Right: GAYLE’s initial acapella TikTok. Left: Her reaction to “ABCDEFU” gaining radio publicity. Image by Marissa Watanabe (’23)

Overplayed songs aside, Nitta still finds it really cool to hear a TikTok song on the radio for the first time. The sophomore’s For You Page predominantly contains video edits, many of which correlate to the song “Enemy” by Imagine Dragons. Although the alternative rock band has been in the music scene for over ten years, their latest single’s popularity on TikTok has put the band back on the map.

Similarly, one of junior Ryan Fukui’s favorite trends on TikTok is by a well-established Korean boyband. The dance to ENHYPEN’s “Polaroid Love” was created by TikTok user Reiner Acuario (@reeeiner) and has captivated millions of K-pop fans around the world.
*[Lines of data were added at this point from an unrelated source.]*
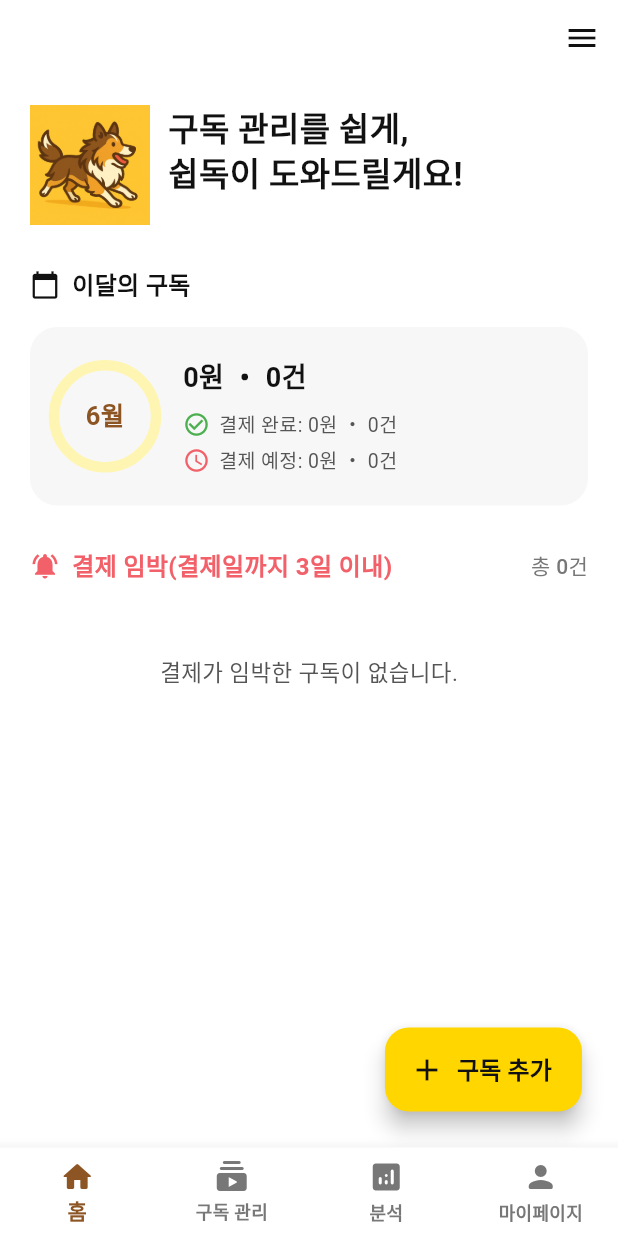
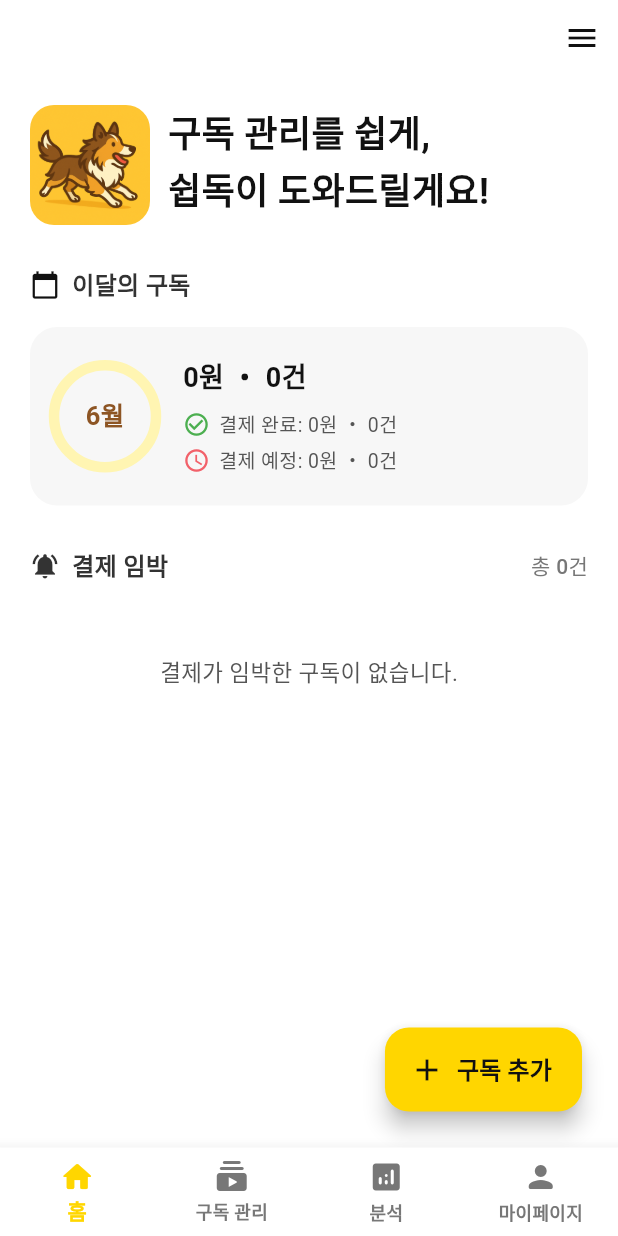
Before and after one commit to AtmosCat/sheepdog, a Flutter app: the screen it shows after launch, on a phone screen of 412 x 824 dp. Run offline on Flutter 3.47's test engine with Material 3 defaults, Android fonts, the phone set to English and light mode, and no system bars; our stand-ins replace flutter_colorpicker, flutter_riverpod, fluttertoast, sqflite; missing offline and left inert: xml2json; accounts and stored records are empty.

Commit message:
분석 페이지 개발 전 커밋

```diff
--- a/lib/ui/pages/home/home_page.dart
+++ b/lib/ui/pages/home/home_page.dart
@@ -188,21 +188,23 @@ class _HomeState extends State<HomePage> {
                       Container(
                         width: 80,
                         height: 80,
-                        decoration: BoxDecoration(
-                          color: AppColor.mainYellow.of(context),
-                          shape: BoxShape.circle,
+                        child: ClipRRect(
+                          borderRadius: BorderRadius.circular(16), // 원하는 둥근 정도
+                          child: Image.asset(
+                            'lib/assets/icons/icon6.png',
+                            fit: BoxFit.contain,
+                          ),
                         ),
-                        child: Image.asset('lib/assets/icons/icon6.png'),
                       ),
                       const SizedBox(width: 12),
                       Expanded(
                         child: Text(
                           '구독 관리를 쉽게,\n쉽독이 도와드릴게요!',
                           style: TextStyle(
-                            fontSize: 22,
+                            fontSize: 24,
                             fontWeight: FontWeight.bold,
                             color: AppColor.deepBlack.of(context),
-                            height: 1.3,
+                            height: 1.5,
                           ),
                         ),
                       ),
@@ -224,7 +226,7 @@ class _HomeState extends State<HomePage> {
                       Text(
                         '이달의 구독',
                         style: TextStyle(
-                          color: AppColor.deepBlack.of(context),
+                          color: AppColor.defaultBlack.of(context),
                           fontWeight: FontWeight.bold,
                           fontSize: 16,
                         ),
@@ -369,14 +371,14 @@ class _HomeState extends State<HomePage> {
                     children: [
                       Icon(
                         Icons.notifications_active,
-                        color: AppColor.primaryRed.of(context),
+                        color: AppColor.defaultBlack.of(context),
                         size: 20,
                       ),
                       const SizedBox(width: 8),
                       Text(
-                        '결제 임박(결제일까지 3일 이내)',
+                        '결제 임박',
                         style: TextStyle(
-                          color: AppColor.primaryRed.of(context),
+                          color: AppColor.defaultBlack.of(context),
                           fontWeight: FontWeight.bold,
                           fontSize: 16,
                         ),
@@ -669,7 +671,7 @@ class _HomeState extends State<HomePage> {
         },
         backgroundColor: AppColor.containerWhite.of(context),
         type: BottomNavigationBarType.fixed,
-        selectedItemColor: AppColor.mainBrown.of(context),
+        selectedItemColor: AppColor.mainYellow.of(context),
         unselectedItemColor: AppColor.gray20.of(context),
         items: const [
           BottomNavigationBarItem(icon: Icon(Icons.home_rounded), label: '홈'),
--- a/lib/ui/pages/subscription_add/subscription_add_page.dart
+++ b/lib/ui/pages/subscription_add/subscription_add_page.dart
@@ -74,6 +74,11 @@ class _ServiceInputDialogState extends State<_ServiceInputDialog> {
               ],
             ),
             const SizedBox(height: 12),
+            // Row(
+            //   children: [
+            //     Image.asset('lib/assets/images/service/youtube.png', width: 40,),
+            //   ],
+            // ),
             Expanded(
               child: ListView(
                 children: emojiCategories.entries.map((entry) {
--- a/lib/ui/pages/subscription_management/subscription_management_page.dart
+++ b/lib/ui/pages/subscription_management/subscription_management_page.dart
@@ -438,7 +438,7 @@ class _SubscriptionManagementPageState
         },
         backgroundColor: AppColor.containerWhite.of(context),
         type: BottomNavigationBarType.fixed,
-        selectedItemColor: AppColor.mainBrown.of(context),
+        selectedItemColor: AppColor.mainYellow.of(context),
         unselectedItemColor: AppColor.gray20.of(context),
         items: const [
           BottomNavigationBarItem(icon: Icon(Icons.home_rounded), label: '홈'),
--- a/pubspec.yaml
+++ b/pubspec.yaml
@@ -72,6 +72,7 @@ flutter:
     - lib/assets/images/bank/
     - lib/assets/images/card/
     - lib/assets/images/pay/
+    - lib/assets/images/service/
     - lib/assets/icons/
 
   # An image asset can refer to one or more resolution-specific "variants", see
```
Also changed, not shown: lib/assets/images/service/youtube.png (added).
TikTok trends also feature up-and-coming musicians’ fresh and undiscovered talent. Senior Jaelyn Mina enjoys the app’s “open-verse challenges,” where a musical artist sings the chorus of one of their own songs, leaving the verse blank and stripped of its original lyrics. With this, TikTok users from all over the world can sing a duet with the artist’s video, using their own lyrics to replace the original verse. For example, in January, rising musician Em Beihold posted an open-verse challenge to her TikTok account for her new song “Numb Little Bug.” Her challenge has gained over 300 duets, one duet amassing over 250,000 likes. Furthermore, “Numb Little Bug” accumulated an astonishing 92,000,000 and counting streams on Spotify, providing Beihold an excellent start on her musical journey. Mina believes that overall, TikTok is serving as a great platform for musicians to “not only promote and tease their music, but also to spread and grow their discovery.”
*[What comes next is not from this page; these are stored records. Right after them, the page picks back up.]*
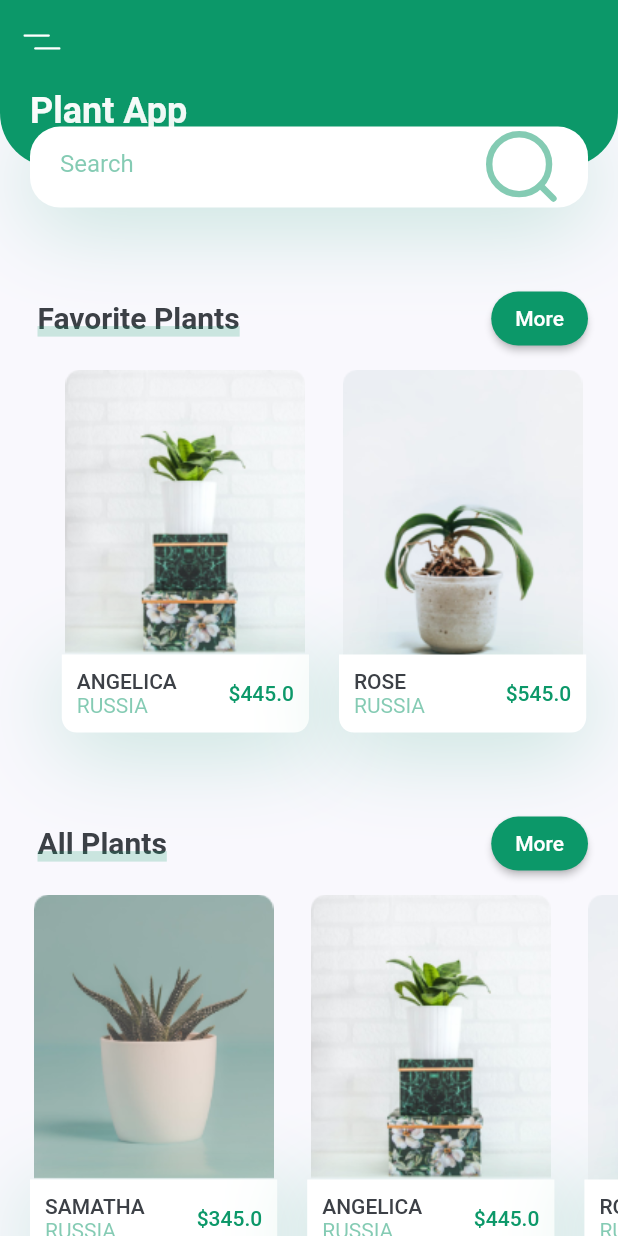
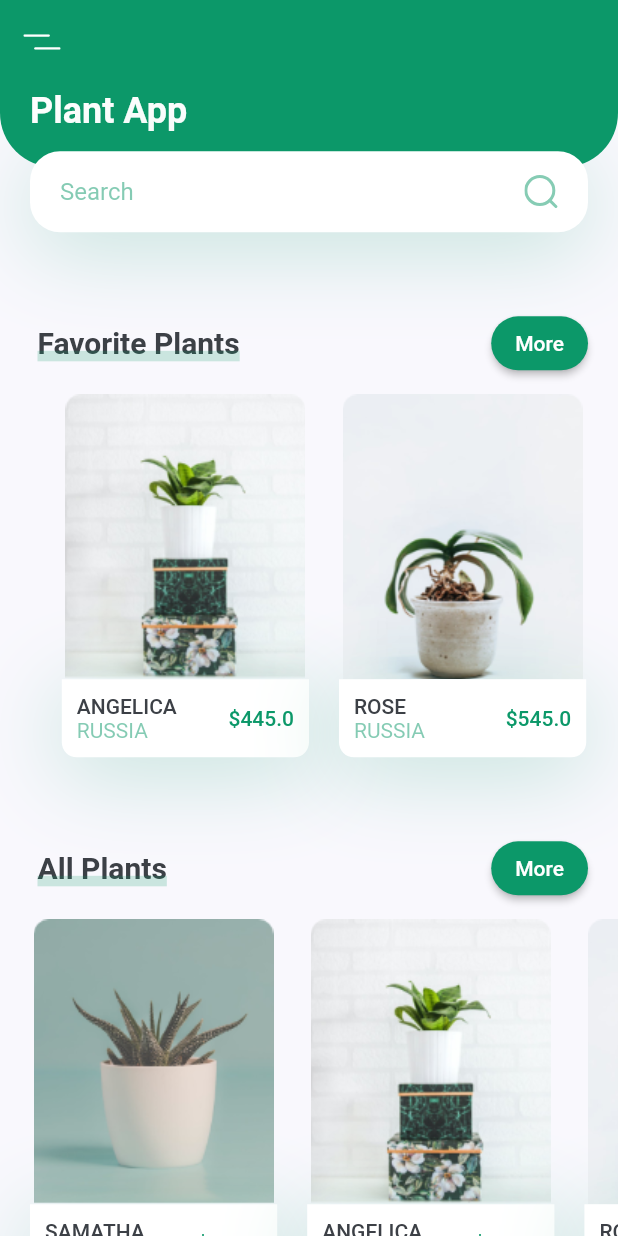
Before and after one commit to arllain/flutter, a Flutter app: the screen it shows after launch, on a phone screen of 412 x 824 dp. Run offline on Flutter 3.47's test engine with Material 2 defaults, Android fonts, the phone set to English and light mode, and no system bars; our stand-ins replace flutter_svg.

Commit message:
Correção Icone de Search

```diff
--- a/Intermediario/desafio/lib/screens/home/components/header_with_searchbox.dart
+++ b/Intermediario/desafio/lib/screens/home/components/header_with_searchbox.dart
@@ -13,18 +13,15 @@ class HeaderWithSearchBox extends StatelessWidget {
   @override
   Widget build(BuildContext context) {
     return Container(
-      margin: const EdgeInsets.only(
-        bottom: kDefaultPadding * 2.5
-      ),
-      height: screenSize.height * 0.1,
+      margin: const EdgeInsets.only(bottom: kDefaultPadding * 2.5),
+      height: screenSize.height * 0.12,
       child: Stack(
-        children: [
+        children: <Widget>[
           Container(
             padding: const EdgeInsets.only(
                 left: kDefaultPadding,
                 right: kDefaultPadding,
-              bottom: kDefaultPadding
-            ),
+                bottom: kDefaultPadding),
             height: screenSize.height * 0.1 - 27,
             decoration: const BoxDecoration(
               color: kPrimaryColor,
@@ -34,18 +31,15 @@ class HeaderWithSearchBox extends StatelessWidget {
               ),
             ),
             child: Row(
-              children: [
+              children: <Widget>[
                 Text(
                   "Plant App",
                   style: Theme.of(context).textTheme.headline5!.copyWith(
-                    color: Colors.white,
-                    fontWeight: FontWeight.bold
-                  ),
+                      color: Colors.white, fontWeight: FontWeight.bold),
                 ),
               ],
             ),
           ),
-
           Positioned(
             bottom: 0,
             left: 0,
@@ -53,7 +47,8 @@ class HeaderWithSearchBox extends StatelessWidget {
             child: Container(
                 alignment: Alignment.center,
                 margin: const EdgeInsets.symmetric(horizontal: kDefaultPadding),
-              padding: const EdgeInsets.symmetric(horizontal: kDefaultPadding),
+                padding:
+                    const EdgeInsets.symmetric(horizontal: kDefaultPadding),
                 height: 54,
                 decoration: BoxDecoration(
                     color: Colors.white,
@@ -64,9 +59,9 @@ class HeaderWithSearchBox extends StatelessWidget {
                         blurRadius: 50,
                         color: kPrimaryColor.withOpacity(0.23),
                       )
-                ]
-              ),
-              child: Expanded(
+                    ]),
+                child: Row(children: <Widget>[
+                  Expanded(
                     child: TextField(
                       decoration: InputDecoration(
                         hintText: "Search",
@@ -75,11 +70,11 @@ class HeaderWithSearchBox extends StatelessWidget {
                         ),
                         enabledBorder: InputBorder.none,
                         focusedBorder: InputBorder.none,
-                      suffixIcon: SvgPicture.asset("assets/icons/search.svg")
                       ),
                     ),
                   ),
-            ),
+                  SvgPicture.asset("assets/icons/search.svg")
+                ])),
           ),
         ],
       ),
```
Lines whose indentation alone changed are shown as unchanged.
Despite the how easy it may seem for artists to become famous on TikTok, many students do not believe that TikTok can serve as a practical career choice. Preferring other social media sites like Instagram and YouTube, Fukui doesn’t think that “TikTok is going to become a real career option for most people because as time goes on, TikTok will become less popular and there will be other platforms to raise money.” Mina concurs on the idea that musicians will have a tough time making a career on TikTok alone, as the music industry tends to be dynamic and selective. Instead, Mina believes that TikTok merely acts as a good promotional platform for artists looking to market their music. 

Japanese language teacher Elena Yoo, who downloaded TikTok in order to broaden her knowledge on how people communicate and maintain relevance around the world, accents Mina’s argument, understanding that influencers on TikTok don’t make as much money as those on YouTube and Instagram. While TikTok’s Creator Fund helps the app’s users to make some profit, individuals who take part in the fund only get paid between 2 and 4 cents for every 1,000 views. With this in mind, Yoo believes that an emerging musician’s ability to “succeed solely on TikTok might be questionable.” However, she thinks that using other platforms like YouTube and Spotify along with TikTok may progress an upcoming artist’s career.  
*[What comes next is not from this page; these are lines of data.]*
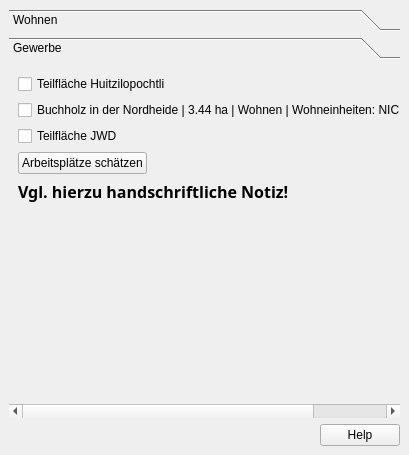
This is projektcheck/pctools/ui/ProjektCheck_dockwidget_analysis_01-BA.ui in projektcheck/ProjektCheck-QGIS as Qt 5 draws it before an edit. The edited form follows.
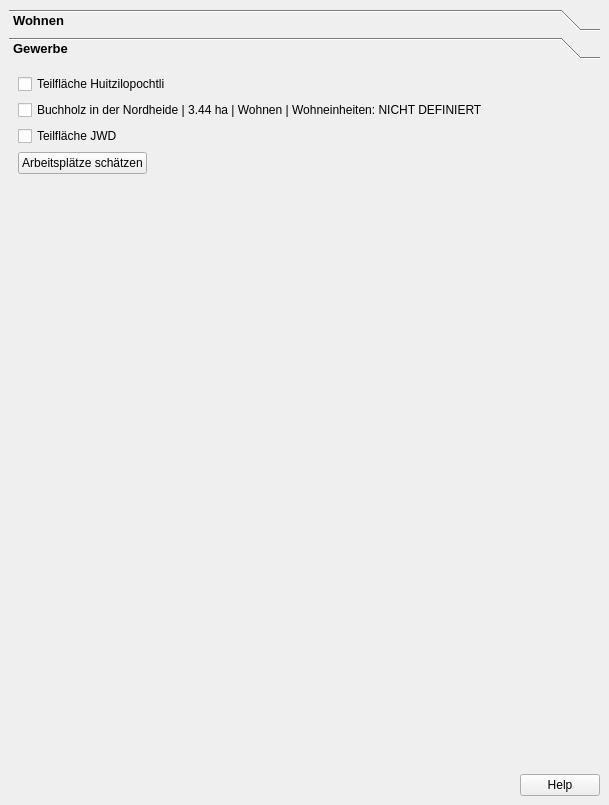
This is the edited form.

Commit message: consistent design relating to headers, structure, button position etc...

What changed in the file:
```diff
--- a/projektcheck/pctools/ui/ProjektCheck_dockwidget_analysis_01-BA.ui
+++ b/projektcheck/pctools/ui/ProjektCheck_dockwidget_analysis_01-BA.ui
@@ -6,10 +6,21 @@
    <rect>
     <x>0</x>
     <y>0</y>
-    <width>409</width>
-    <height>455</height>
+    <width>609</width>
+    <height>805</height>
    </rect>
   </property>
+  <property name="styleSheet">
+   <string notr="true">QToolBox:tab {
+	font: bold 10pt ;
+    color: black;
+}
+QGroupBox::title {
+	font: bold italic 8pt ;
+    color: black;
+}
+</string>
+  </property>
   <property name="windowTitle">
    <string>Projekt-Check Analyse-Tools // Bewohner und Arbeitsplätze</string>
   </property>
@@ -89,8 +100,8 @@
         <rect>
          <x>0</x>
          <y>0</y>
-         <width>438</width>
-         <height>315</height>
+         <width>591</width>
+         <height>682</height>
         </rect>
        </property>
        <attribute name="label">
@@ -137,21 +148,6 @@
           </property>
          </widget>
         </item>
-        <item>
-         <widget class="QLabel" name="label">
-          <property name="font">
-           <font>
-            <family>Linux Biolinum O</family>
-            <pointsize>12</pointsize>
-            <weight>75</weight>
-            <bold>true</bold>
-           </font>
-          </property>
-          <property name="text">
-           <string>Vgl. hierzu handschriftliche Notiz!</string>
-          </property>
-         </widget>
-        </item>
         <item>
          <spacer name="verticalSpacer_4">
           <property name="orientation">
```
Left out of the diff: 4 changed lines with no effect on the pictures. The commit also changes 7 other files.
On the other hand, counselor Sean Ohira shares a more optimistic perspective and believes that TikTok “definitely gives greater access and exposure to people who might not otherwise have those opportunities.” Compared to twenty years ago, where talent shows like ABC’s “American Idol” served as the exclusive platform for young adults to brandish their singing abilities, because of the internet and apps like TikTok, the people of today have greater access to express their musical gifts. “[TikTok has provided a gateway for teenagers to not only] pursue their God given passions, talents, and dreams in order to bless others, but also to perhaps make a living off of it,” said Ohira.

Above all, if a student told her their dreams of becoming the next superstar sensation, Yoo would encourage them to go for it. As TikTok has created an equitable playing field for teenagers and young adults to express their talents, Ohira would also push a student to follow their ambitions. “I feel like God has gifted each of us with different strengths and passions, and equips us in these ways as a means to bless others, so if they wanted to pursue music, or whatever artistic or athletic talent they had, I would fully support them in going for it, especially if they would look back on their life and regret not doing so.”